“I didn’t think that they were going to have enough people to cover all of the kids because there’s so many kids. With them coming to the courtyards it’s easier, it’s comfortable, it’s smaller groups,” Stinnie said.
There are a total of 111 children in Friendship Court who attend Clark Elementary, according to the district. For those parents who decided to drive their kids during the first week of school, reasons varied widely.
Sheri Hopper said she felt her elementary-school son was safe walking with teachers to school, but he just didn’t want to walk one day, so she decided to drive him. Other parents like Tianna Graves drove their Clark students because they were already driving older siblings to school, too. Graves has a five-year-old and 10-year-old twins.
“I think it’s great that they’re taking their time to walk the kids to school, but I feel like they should be doing something a little more to help the ones that go further away,” Graves said.
Mocita Thomas said she doesn’t feel comfortable having her five- and nine-year-old kids walk to school, even with teachers.
“You never know how a kid’s mind works … . You’re trying to keep them in one straight line, and then they see something and run off,” Thomas said. “I don’t think it’s safe for my kids, but some parents are OK with it.”
The American Academy of Pediatrics recommends that kids not walk alone until they’re 10 years old, citing research of attention skills of 4- to 10-year-old children that found older children are better at switching focus to important pedestrian tasks. Phyllis Agran, a member of the AAP, said parents know best when their child is ready to walk safely to school.
“It's a good idea to start that educational process as a parent coach and walk with your child. And then you, as a parent, can observe, are they safe? Do they pay attention to the traffic? Or are they distracted and not ready to even walk alone, walk with an older sibling or another student?”
When students are ready to walk to school, the health benefits are immense. Research has found students who walk to school have better concentration in class — not to mention fewer physical and mental-health issues.

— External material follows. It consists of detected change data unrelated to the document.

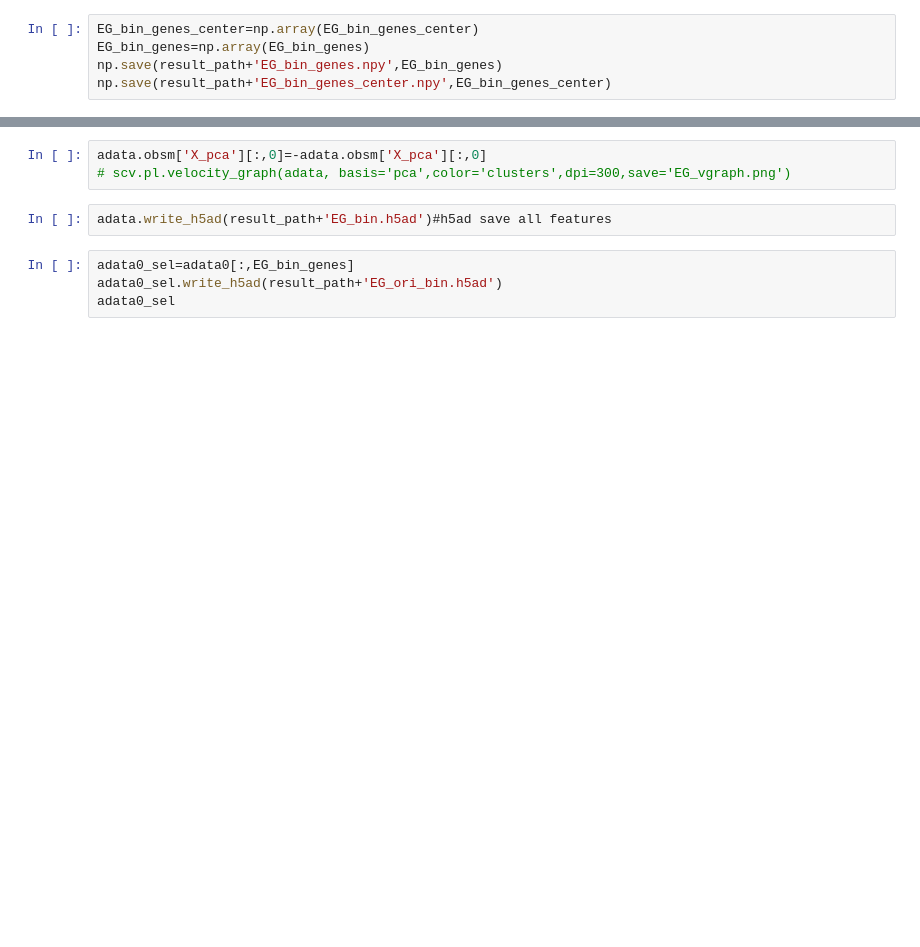
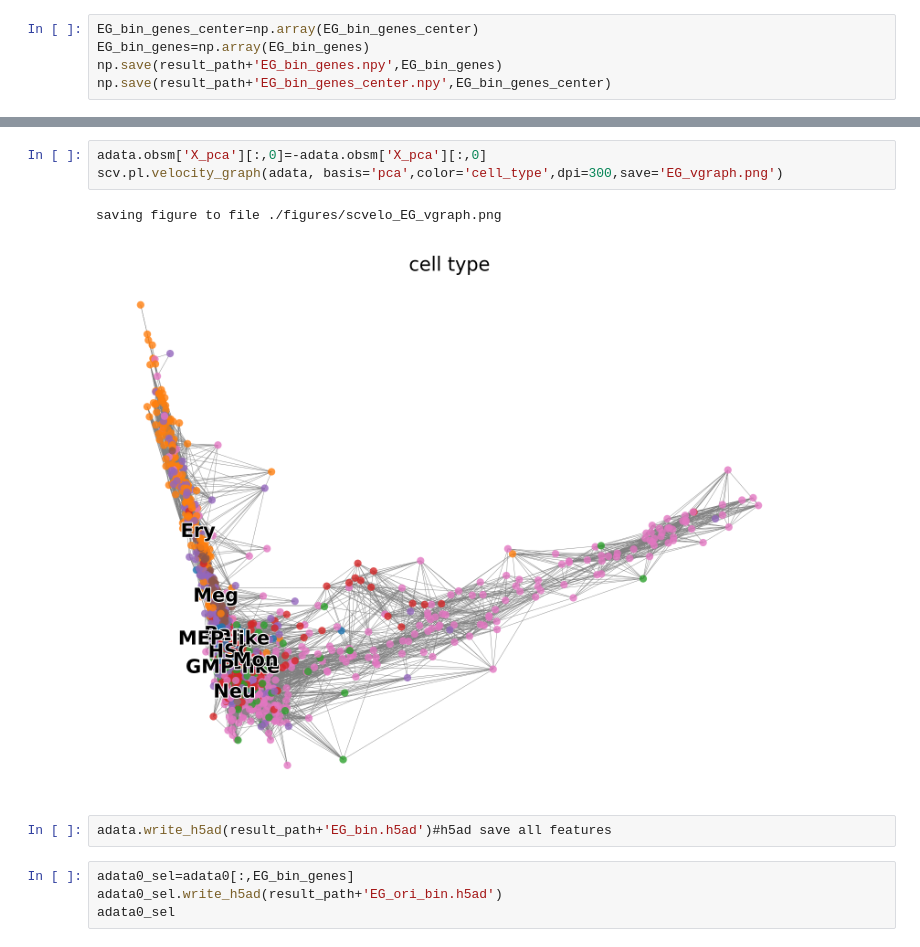
Before and after one commit to Sal7Duck/CPT_GRN_analysis, a Jupyter notebook: 1_gene_binarization.ipynb, the cells around one changed output, grey strips where cells are left out. Saved outputs shown, nothing was run; the diff lists cells and outputs as text; blank space fills up the shorter version.

```diff
--- a/1_gene_binarization.ipynb
+++ b/1_gene_binarization.ipynb
@@ -266,6 +331,9 @@ scv.tl.velocity_pseudotime(adata)
 # %%
 adata.obsm['X_pca'][:,0]=-adata.obsm['X_pca'][:,0]
-# scv.pl.velocity_graph(adata, basis='pca',color='clusters',dpi=300,save='EG_vgraph.png')
+scv.pl.velocity_graph(adata, basis='pca',color='cell_type',dpi=300,save='EG_vgraph.png')
+# %% [output]
+saving figure to file ./figures/scvelo_EG_vgraph.png
+[figure, added]
 # %%
 adata.write_h5ad(result_path+'EG_bin.h5ad')#h5ad save all features
 # %%
```
Also changed, not shown: parts of 14 cells of this notebook, 2 other files.
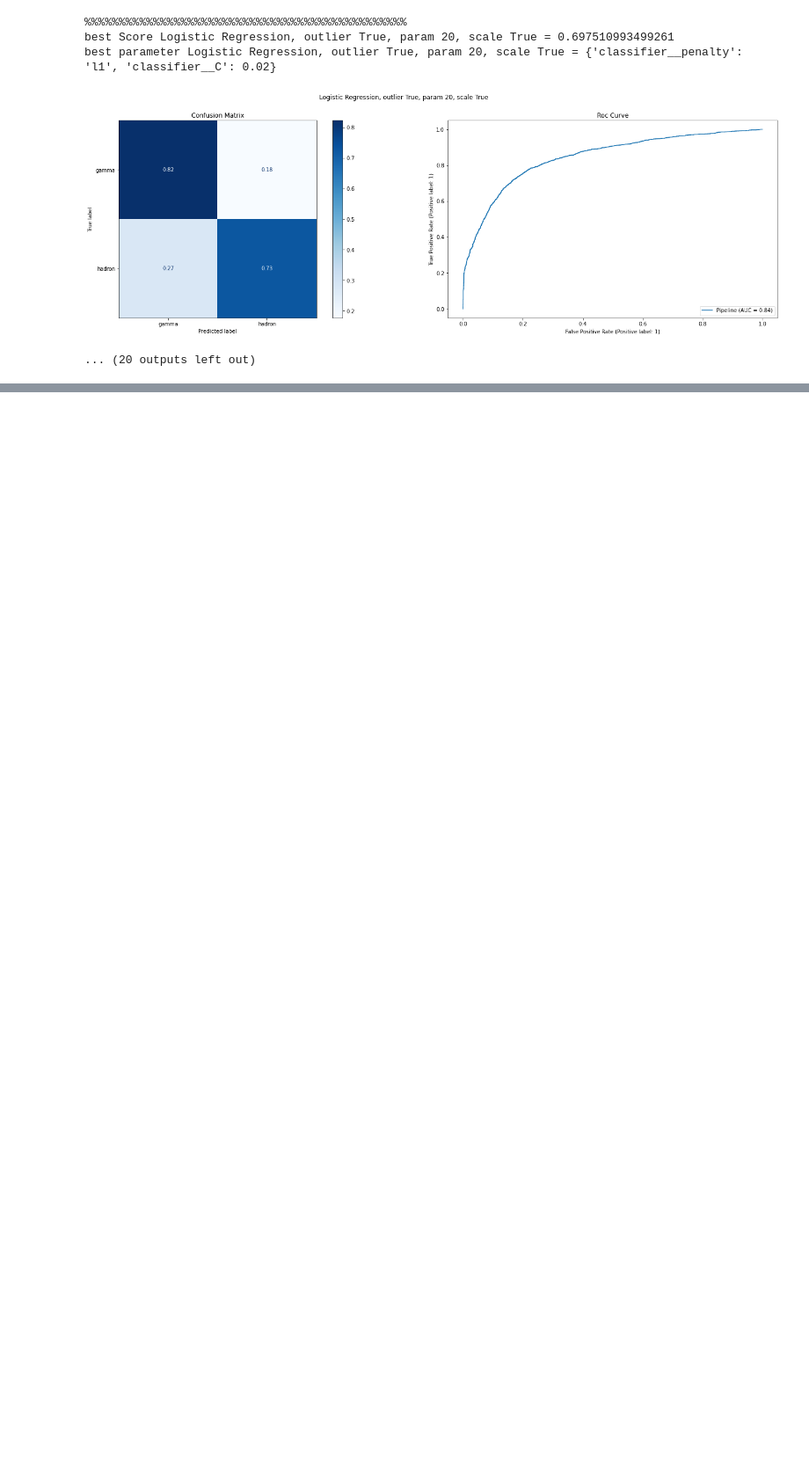
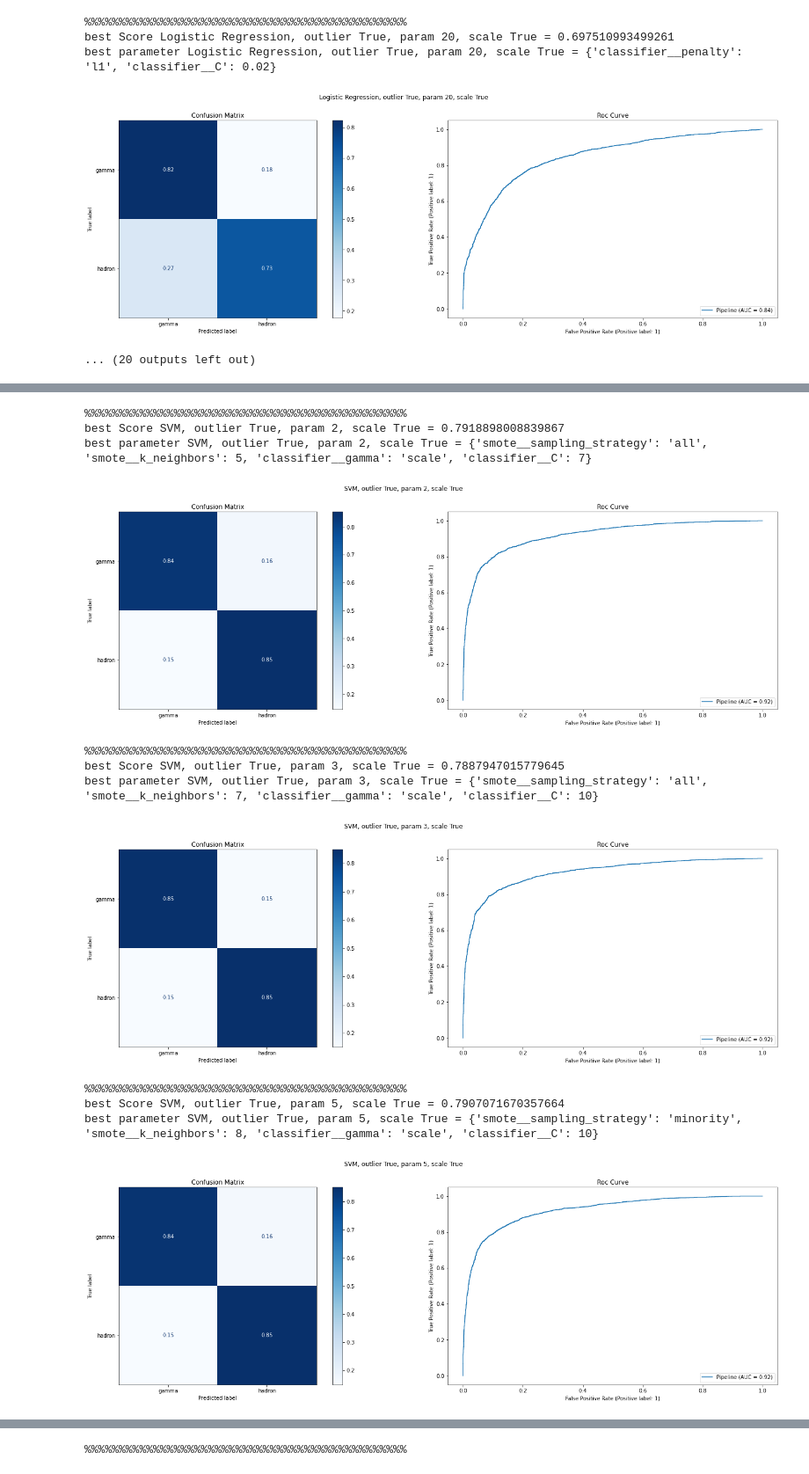
Before and after one commit to spapicchio/Gamma-Telescope-Analysis, a Jupyter notebook: processing_model.ipynb, the cells around one changed output, grey strips where cells are left out. Shown at 88% size. Drawn from its saved outputs; the diff is of its cells as text; code cells hidden in the pictures; blank space fills up the shorter version.

```diff
--- a/processing_model.ipynb
+++ b/processing_model.ipynb
@@ -386,0 +482,47 @@ best parameter Logistic Regression, outlier True, param 20, scale True = {'class
+# %%
+from sklearn.svm import SVC
+svm = SVC(kernel = 'rbf', random_state = 42 )
+param_svm = {   'smote__sampling_strategy':["minority", 'all'],
+                'smote__k_neighbors': [5,7,8,10],
+                'classifier__C'     : [.001, .01, .1,  1, 2, 5, 7, 10],
+                'classifier__gamma' : ['auto', 'scale']  }
+
+outlier = [True, False]
+param_outlier = [2, 3, 5, 10, 15, 20, 30]
+scale = [True, False]
+
+for s in scale:
+    for o in outlier:
+
+        if o:
+            for po in param_outlier:
+
+                X_train, X_test, y_train, y_test, skf = prepare_data(df, o, po, s)
+
+                X = (X_train, X_test)
+                y = (y_train, y_test)
+
+                title = f'SVM, outlier {o}, param {po}, scale {s}'
+                evaluate_model(X, y, svm, title, param_svm, skf, 'BorderlineSMOTE')
+                print()
+        else:
+            X_train, X_test, y_train, y_test, skf = prepare_data(df, o, 'none', s)
+
+            X = (X_train, X_test)
+            y = (y_train, y_test)
+
+            title = f'SVM, outlier {o}, scale {s}'
+            evaluate_model(X, y, svm, title, param_svm, skf, 'BorderlineSMOTE')
+# %% [output]
+%%%%%%%%%%%%%%%%%%%%%%%%%%%%%%%%%%%%%%%%%%%%%%%
+best Score SVM, outlier True, param 2, scale True = 0.7918898008839867
+best parameter SVM, outlier True, param 2, scale True = {'smote__sampling_strategy': 'all', 'smote__k_neighbors': 5, 'classifier__gamma': 'scale', 'classifier__C': 7}
+[figure, added]
+%%%%%%%%%%%%%%%%%%%%%%%%%%%%%%%%%%%%%%%%%%%%%%%
+best Score SVM, outlier True, param 3, scale True = 0.7887947015779645
+best parameter SVM, outlier True, param 3, scale True = {'smote__sampling_strategy': 'all', 'smote__k_neighbors': 7, 'classifier__gamma': 'scale', 'classifier__C': 10}
+[figure, added]
+%%%%%%%%%%%%%%%%%%%%%%%%%%%%%%%%%%%%%%%%%%%%%%%
+best Score SVM, outlier True, param 5, scale True = 0.7907071670357664
+best parameter SVM, outlier True, param 5, scale True = {'smote__sampling_strategy': 'minority', 'smote__k_neighbors': 8, 'classifier__gamma': 'scale', 'classifier__C': 10}
+[figure, added]
@@ -386,0 +537 @@ best parameter Logistic Regression, outlier True, param 20, scale True = {'class
+%%%%%%%%%%%%%%%%%%%%%%%%%%%%%%%%%%%%%%%%%%%%%%%
```
Also changed, not shown: parts of 9 cells of this notebook.
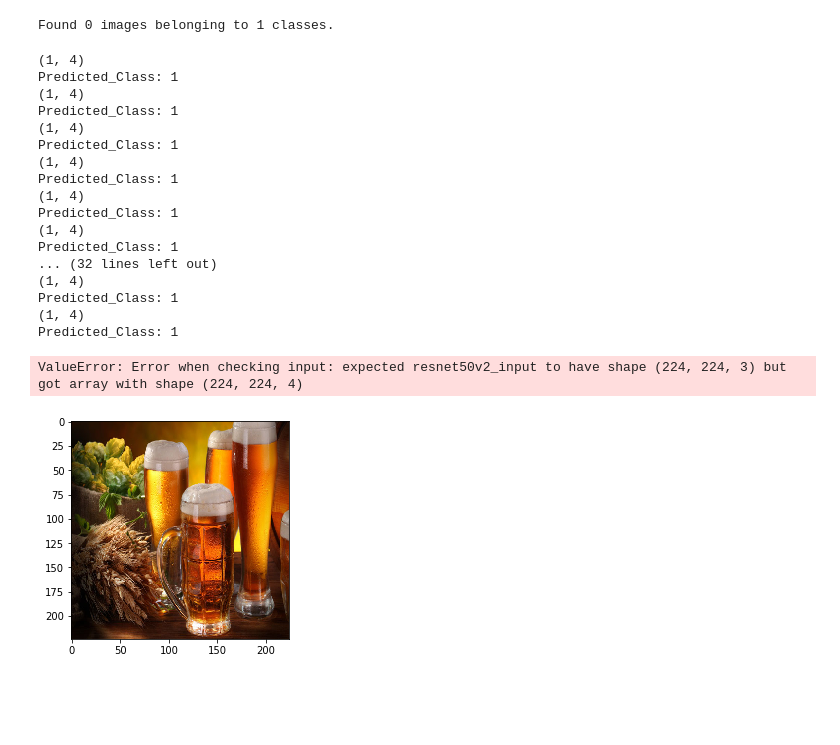
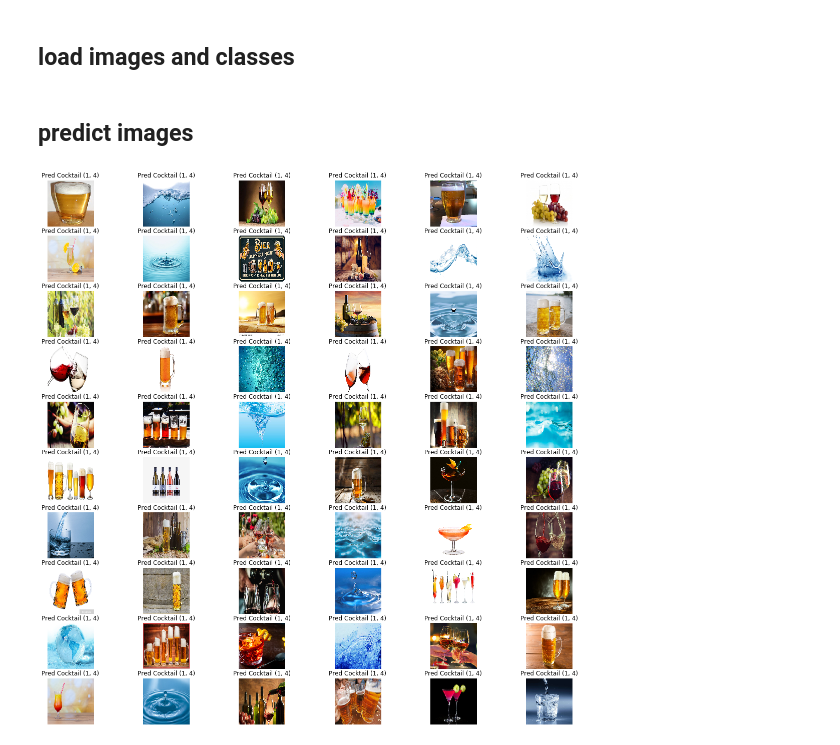
Before and after one commit to LeebHelmut/drink-detection, a Jupyter notebook: test_model.ipynb, the cells around one changed output. Saved outputs shown, nothing was run; the diff lists cells and outputs as text; code cells hidden in the pictures; blank space fills up the shorter version.

Commit message:
image prediction; removed pngs in to_predict

```diff
--- a/test_model.ipynb
+++ b/test_model.ipynb
@@ -9,67 +9,33 @@ import os
 import PIL.Image as Image
 # %%
 model = tf.keras.models.load_model('drink-detection.h5')
+# %% [markdown]
+## load images and classes
 # %%
-test_image_generator = tf.keras.preprocessing.image.ImageDataGenerator(
-    rescale=1./255,
-    rotation_range=25,
-    width_shift_range=0.1,
-    height_shift_range=0.1,
-    brightness_range=(0.9, 1.1),
-    horizontal_flip=True,
-    vertical_flip=True
-)
-
-test_dir = "./images/to_predict/"
-
 IMG_HEIGHT, IMG_WIDTH = 224, 224
 IMG_SIZE = [IMG_HEIGHT,IMG_WIDTH]
 
-test_data_gen = test_image_generator.flow_from_directory(directory=test_dir,
-                                                           shuffle=True,
-                                                           target_size=(IMG_HEIGHT, IMG_WIDTH),
-                                                        classes=["test"])
+test_dir = "./images/to_predict/"
+files = os.listdir(test_dir)
+images = list(map((lambda f: Image.open(test_dir+f).resize(IMG_SIZE)),files))
 
-
-files = os.listdir(test_dir)
-
-images = list(map((lambda f: Image.open(test_dir+f).resize(IMG_SIZE)),files))
+class_dir = "./images/cleaned"
+classes = os.listdir(class_dir)
-# %% [output]
-Found 0 images belonging to 1 classes.
+# %% [markdown]
+## predict images
 # %%
-#for i in np.random.choice(x_test.shape[0], size=5):
+fig, axes = plt.subplots(int(len(images) / 6), 6, figsize=(20,20))
+axes = axes.flatten()
 
-plt.figure()
-
-for img in images:
+for img, ax in zip(images, axes):
     img_data = np.array(img)/255.0
 
     prediction = model.predict(img_data[np.newaxis,:])
 
-    print(prediction.shape)
+    predicted_class = np.argmax(prediction[0], axis=-1)
 
-    predicted_class = np.argmax(prediction[0], axis=-1)
-    print("Predicted_Class: %d" % predicted_class)
-
-    plt.imshow(img_data)
-    #plt.title("prediction: %d, actual: %d" % (max_class, y_test[i]))
+    ax.set_title("Pred %s %s" % (classes[predicted_class],prediction.shape))
+    ax.imshow(img_data)
+    ax.axis('off')
 # %% [output]
-(1, 4)
-Predicted_Class: 1
-(1, 4)
-Predicted_Class: 1
-(1, 4)
-Predicted_Class: 1
-(1, 4)
-Predicted_Class: 1
-(1, 4)
-Predicted_Class: 1
-(1, 4)
-Predicted_Class: 1
-... (32 lines left out)
-(1, 4)
-Predicted_Class: 1
-(1, 4)
-Predicted_Class: 1
-ValueError: Error when checking input: expected resnet50v2_input to have shape (224, 224, 3) but got array with shape (224, 224, 4)
-[figure, old version]
+[figure, new version]
```
Also changed, not shown: 5 other files.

“Research is actually very clear that a sedentary lifestyle leads to an increased likelihood of chronic illness throughout a person's life. And by intervening at an early age, we're getting in front of that stuff,” said Peter Krebs, a community organizer with the Piedmont Environmental Council.